[Modification records]

• • •

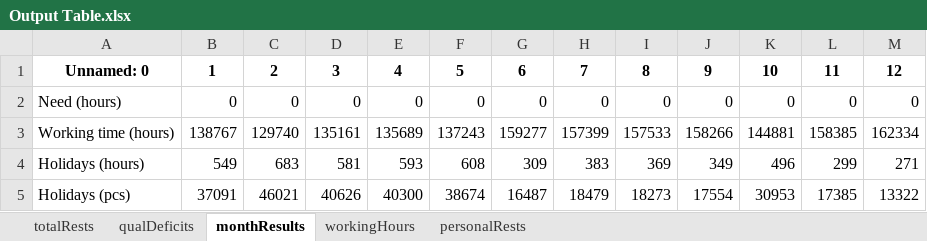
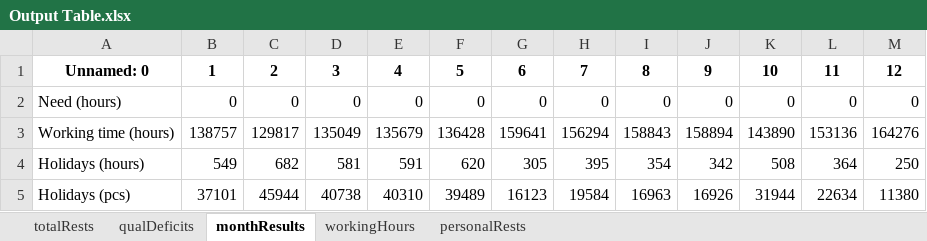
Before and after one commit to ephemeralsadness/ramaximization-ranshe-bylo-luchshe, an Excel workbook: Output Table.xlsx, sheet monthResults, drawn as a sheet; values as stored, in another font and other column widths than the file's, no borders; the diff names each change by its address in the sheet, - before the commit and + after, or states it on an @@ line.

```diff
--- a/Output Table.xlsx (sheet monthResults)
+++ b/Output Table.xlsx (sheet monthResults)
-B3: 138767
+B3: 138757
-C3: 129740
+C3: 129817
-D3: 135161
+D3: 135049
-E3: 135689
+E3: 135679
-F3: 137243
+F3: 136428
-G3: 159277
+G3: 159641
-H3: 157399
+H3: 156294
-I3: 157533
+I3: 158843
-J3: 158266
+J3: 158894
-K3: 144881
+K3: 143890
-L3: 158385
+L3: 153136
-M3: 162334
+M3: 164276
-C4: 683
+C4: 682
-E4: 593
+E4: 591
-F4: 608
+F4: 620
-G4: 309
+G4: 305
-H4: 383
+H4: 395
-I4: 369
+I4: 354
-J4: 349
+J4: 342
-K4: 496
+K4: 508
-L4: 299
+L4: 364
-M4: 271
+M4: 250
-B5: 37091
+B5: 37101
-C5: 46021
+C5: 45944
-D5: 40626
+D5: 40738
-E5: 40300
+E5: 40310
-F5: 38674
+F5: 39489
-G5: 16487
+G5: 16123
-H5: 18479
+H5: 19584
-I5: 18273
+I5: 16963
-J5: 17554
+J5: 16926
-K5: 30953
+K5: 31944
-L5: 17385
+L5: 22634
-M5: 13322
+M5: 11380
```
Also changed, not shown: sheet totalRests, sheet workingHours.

• • •

(EXERCISE AIM): Look through the entries above; copy each line where the string "monthResults" appears.

(ANSWER SECTION):
Before and after one commit to ephemeralsadness/ramaximization-ranshe-bylo-luchshe, an Excel workbook: Output Table.xlsx, sheet monthResults, drawn as a sheet; values as stored, in another font and other column widths than the file's, no borders; the diff names each change by its address in the sheet, - before the commit and + after, or states it on an @@ line.
--- a/Output Table.xlsx (sheet monthResults)
+++ b/Output Table.xlsx (sheet monthResults)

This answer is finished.